In other REPI news, the High Peaks REPI Challenge Grant proposal submitted by The Trust for Public Land's Maine office has been awarded $2.05 million. A total of $8 million had been available for challenge grants and three projects were selected. The High Peaks grant will help protect 22,000 acres of working forests and buffer 31% of the Redington SERE Base boundary in western Maine. This is the second challenge grant that The Trust for Public Land has received since the REPI Challenge began in 2012.
On June 10, President Obama established the Berryessa Snow Mountain National Monument. It was one of three new national monuments proclaimed that day. The Trust for Public Land's California office is engaged in land protection efforts in close proximity to this new monument in Northern California and supported its designation.
Also in California, we've been supporting national monument designation for Coast Dairies on the Santa Cruz coast. The Trust for Public Land donated nearly 6,000 acres last year to the Bureau of Land Management. Coast Dairies had been acquired by The Trust for Public Land in 1998 with philanthropic support. On August 4, Senator Barbara Boxer introduced S. 1971 to expand the California Coastal National Monument to include several federal units ranging from Humboldt County in the north to Orange County in the south. Among them is Coast Dairies, now known as Cotoni-Coast Dairies in recognition of the indigenous people who first populated the area. Previously in March, Congresswoman Anita Eshoo had introduced H.R. 908 to expand the California Coastal National Monument just to include Coast Dairies.

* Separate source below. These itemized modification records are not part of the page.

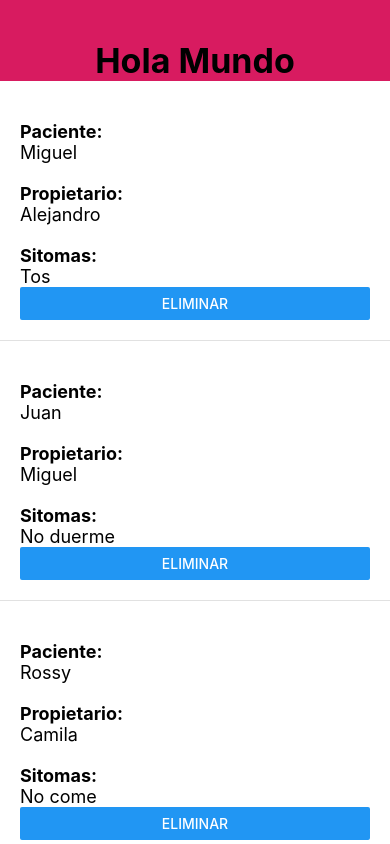
Repository: AleMicky/citas
Screen: /
An editor plug-in stored every save of this project. The screen is shown before and after the next save, followed by the edit.
An inner scrolling area shows only its first screen. The app was drawn by React Native's web renderer in a window 390 px wide. The project was rebuilt for these pictures with package versions that can differ from the ones it lists, and the page was loaded fresh each time.

Above is the screen before, as saved 2020-06-27 00:32:27.

After the next save:
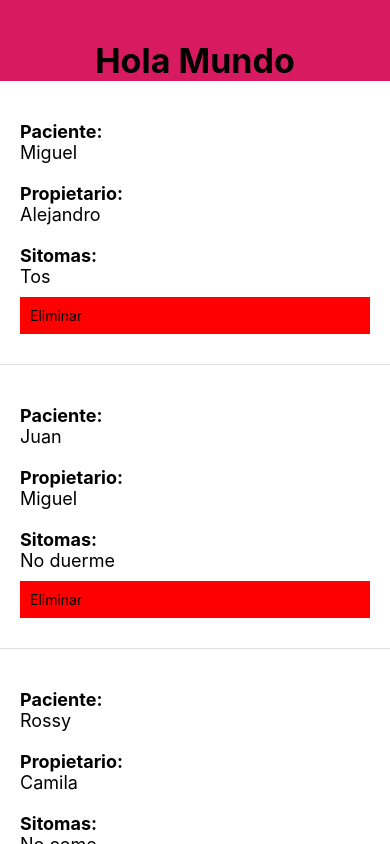
Saved 2 min 57 s later.
--- a/src/components/Cita.js
+++ b/src/components/Cita.js
@@ -1,5 +1,5 @@
 import React from 'react';
-import { Text, StyleSheet, View, Button } from 'react-native';
+import { Text, StyleSheet, View, TouchableOpacity } from 'react-native';
 
 const Cita = ({ item }) => {
 
@@ -18,7 +18,11 @@ const Cita = ({ item }) => {
                 <Text style={styles.lebel}>Sitomas: </Text>
                 <Text style={styles.texto}>{sitomas}</Text>
             </View>
-            <Button title = 'Eliminar'/>
+            <View>
+                <TouchableOpacity style={styles.butonEliminar}>
+                        <Text>Eliminar</Text>
+                </TouchableOpacity>
+            </View>
         </View>
     );
 }
@@ -38,6 +42,11 @@ const styles = StyleSheet.create({
     },
     texto:{
         fontSize:18,
+    },
+    butonEliminar:{
+        padding:10,
+        backgroundColor:'red',
+        marginVertical:10
     }
 })
 export default Cita;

On August 13, 2015, the U.S. Fish and Wildlife Service announced the FY 2015 round of grants from the Cooperative Endangered Species Conservation Fund, also known as Section 6. The funding for the acquisition components of this program are derived from the Land and Water Conservation Fund (LWCF). This year funds were awarded to projects in 17 states to protect habitat for threatened and endangered species, including $2 million for grizzly bear and Canada lynx habitat near Whitefish, Montana – a signature land protection project of The Trust for Public Land's Northern Rockies office.